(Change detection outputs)
---

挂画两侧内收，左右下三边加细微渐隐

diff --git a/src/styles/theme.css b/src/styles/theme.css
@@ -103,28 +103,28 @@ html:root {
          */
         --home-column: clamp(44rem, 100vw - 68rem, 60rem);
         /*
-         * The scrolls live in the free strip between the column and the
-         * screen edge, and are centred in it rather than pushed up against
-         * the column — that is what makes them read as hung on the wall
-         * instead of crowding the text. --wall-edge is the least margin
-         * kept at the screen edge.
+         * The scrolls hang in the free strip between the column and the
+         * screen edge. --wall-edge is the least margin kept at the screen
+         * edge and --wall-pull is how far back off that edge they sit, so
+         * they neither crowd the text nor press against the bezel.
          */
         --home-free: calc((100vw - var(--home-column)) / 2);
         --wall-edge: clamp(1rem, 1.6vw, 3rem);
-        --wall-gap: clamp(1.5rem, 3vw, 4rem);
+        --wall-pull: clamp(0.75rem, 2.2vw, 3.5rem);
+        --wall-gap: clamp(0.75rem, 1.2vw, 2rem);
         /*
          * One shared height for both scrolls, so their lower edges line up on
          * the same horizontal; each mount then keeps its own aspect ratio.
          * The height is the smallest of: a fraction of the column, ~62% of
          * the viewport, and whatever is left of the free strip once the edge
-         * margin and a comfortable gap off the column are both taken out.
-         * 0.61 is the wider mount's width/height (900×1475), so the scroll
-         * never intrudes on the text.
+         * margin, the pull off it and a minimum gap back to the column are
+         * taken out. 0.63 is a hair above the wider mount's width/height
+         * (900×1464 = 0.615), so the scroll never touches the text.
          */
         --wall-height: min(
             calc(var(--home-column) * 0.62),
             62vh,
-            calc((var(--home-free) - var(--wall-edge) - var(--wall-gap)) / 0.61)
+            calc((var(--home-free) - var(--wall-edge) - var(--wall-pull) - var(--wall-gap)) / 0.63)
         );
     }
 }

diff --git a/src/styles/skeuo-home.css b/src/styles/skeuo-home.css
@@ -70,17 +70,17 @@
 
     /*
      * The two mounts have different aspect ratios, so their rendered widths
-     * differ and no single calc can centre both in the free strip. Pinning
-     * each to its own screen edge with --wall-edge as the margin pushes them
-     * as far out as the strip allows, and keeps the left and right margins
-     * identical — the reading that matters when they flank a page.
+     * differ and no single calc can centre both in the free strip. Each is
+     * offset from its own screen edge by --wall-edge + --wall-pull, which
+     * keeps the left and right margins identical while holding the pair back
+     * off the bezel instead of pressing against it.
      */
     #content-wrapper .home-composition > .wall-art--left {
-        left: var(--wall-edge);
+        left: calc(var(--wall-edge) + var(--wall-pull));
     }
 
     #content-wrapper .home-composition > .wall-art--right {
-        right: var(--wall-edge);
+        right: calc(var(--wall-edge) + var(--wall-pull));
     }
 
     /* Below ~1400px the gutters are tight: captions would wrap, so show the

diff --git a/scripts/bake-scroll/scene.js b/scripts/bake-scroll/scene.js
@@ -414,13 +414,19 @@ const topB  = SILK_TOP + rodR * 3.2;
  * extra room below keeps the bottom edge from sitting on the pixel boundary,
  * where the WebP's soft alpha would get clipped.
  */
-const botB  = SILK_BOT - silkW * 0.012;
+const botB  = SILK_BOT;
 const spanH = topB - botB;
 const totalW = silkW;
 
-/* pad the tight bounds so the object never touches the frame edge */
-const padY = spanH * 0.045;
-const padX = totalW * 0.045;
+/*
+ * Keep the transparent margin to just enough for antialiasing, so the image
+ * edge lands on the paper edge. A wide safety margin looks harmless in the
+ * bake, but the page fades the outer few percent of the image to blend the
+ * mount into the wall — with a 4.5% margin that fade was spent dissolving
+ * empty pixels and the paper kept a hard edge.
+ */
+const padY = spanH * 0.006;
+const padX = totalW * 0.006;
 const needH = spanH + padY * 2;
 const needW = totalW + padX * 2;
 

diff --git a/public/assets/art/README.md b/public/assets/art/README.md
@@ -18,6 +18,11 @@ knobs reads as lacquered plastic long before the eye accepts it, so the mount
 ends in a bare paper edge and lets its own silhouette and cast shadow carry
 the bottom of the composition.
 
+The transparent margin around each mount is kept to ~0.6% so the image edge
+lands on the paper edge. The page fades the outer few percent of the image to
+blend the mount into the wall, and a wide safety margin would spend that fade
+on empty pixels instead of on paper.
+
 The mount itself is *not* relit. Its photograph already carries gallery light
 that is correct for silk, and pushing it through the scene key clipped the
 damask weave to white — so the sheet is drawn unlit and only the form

---

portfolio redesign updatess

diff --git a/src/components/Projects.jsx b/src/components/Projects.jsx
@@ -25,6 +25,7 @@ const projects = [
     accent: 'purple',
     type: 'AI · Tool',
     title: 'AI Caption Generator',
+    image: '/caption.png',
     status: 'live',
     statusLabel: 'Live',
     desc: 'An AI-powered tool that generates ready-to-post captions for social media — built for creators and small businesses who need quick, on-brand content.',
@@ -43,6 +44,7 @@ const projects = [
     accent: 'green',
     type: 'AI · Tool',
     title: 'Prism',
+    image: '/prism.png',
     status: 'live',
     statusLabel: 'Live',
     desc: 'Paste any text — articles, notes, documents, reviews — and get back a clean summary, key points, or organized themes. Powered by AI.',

---

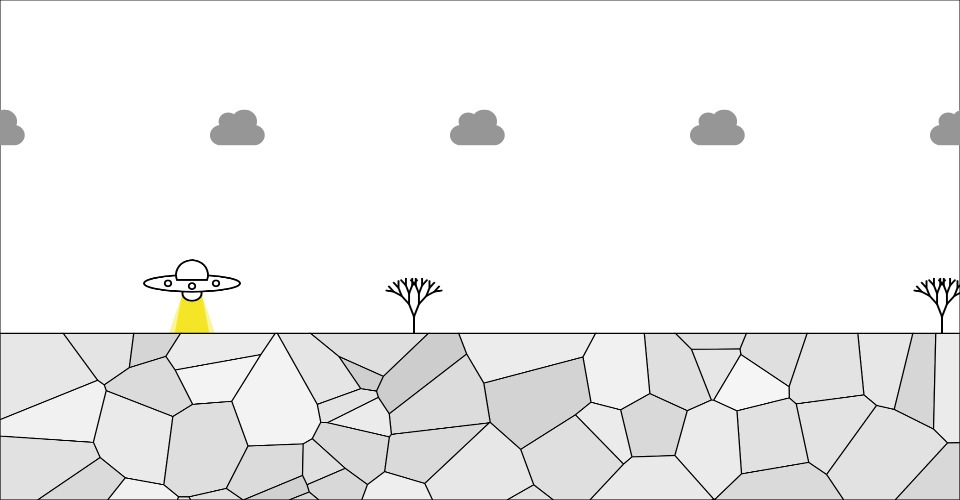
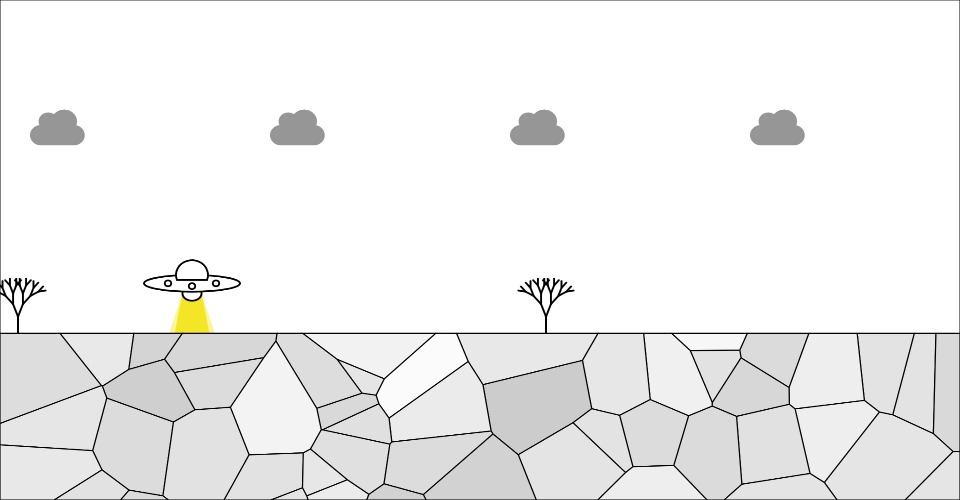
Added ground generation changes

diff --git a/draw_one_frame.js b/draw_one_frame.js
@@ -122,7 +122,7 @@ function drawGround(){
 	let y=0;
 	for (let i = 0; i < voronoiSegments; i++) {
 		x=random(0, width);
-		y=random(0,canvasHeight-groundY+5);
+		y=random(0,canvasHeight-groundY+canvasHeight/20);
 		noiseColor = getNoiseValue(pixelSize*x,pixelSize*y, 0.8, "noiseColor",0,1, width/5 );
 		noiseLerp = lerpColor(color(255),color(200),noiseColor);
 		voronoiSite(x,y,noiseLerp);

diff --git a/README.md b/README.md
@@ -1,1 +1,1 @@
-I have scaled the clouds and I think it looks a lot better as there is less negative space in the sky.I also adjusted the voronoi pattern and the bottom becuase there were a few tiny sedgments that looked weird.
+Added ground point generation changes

---

## [EXERCISE]
All that belongs in the answer is the run of lines above from the line containing "The scrolls live" through the line containing "column, ~62% of", exactly as written.

## [RESPONSE TO THIS EXERCISE]
-         * The scrolls live in the free strip between the column and the
-         * screen edge, and are centred in it rather than pushed up against
-         * the column — that is what makes them read as hung on the wall
-         * instead of crowding the text. --wall-edge is the least margin
-         * kept at the screen edge.
+         * The scrolls hang in the free strip between the column and the
+         * screen edge. --wall-edge is the least margin kept at the screen
+         * edge and --wall-pull is how far back off that edge they sit, so
+         * they neither crowd the text nor press against the bezel.
          */
         --home-free: calc((100vw - var(--home-column)) / 2);
         --wall-edge: clamp(1rem, 1.6vw, 3rem);
-        --wall-gap: clamp(1.5rem, 3vw, 4rem);
+        --wall-pull: clamp(0.75rem, 2.2vw, 3.5rem);
+        --wall-gap: clamp(0.75rem, 1.2vw, 2rem);
         /*
          * One shared height for both scrolls, so their lower edges line up on
          * the same horizontal; each mount then keeps its own aspect ratio.
          * The height is the smallest of: a fraction of the column, ~62% of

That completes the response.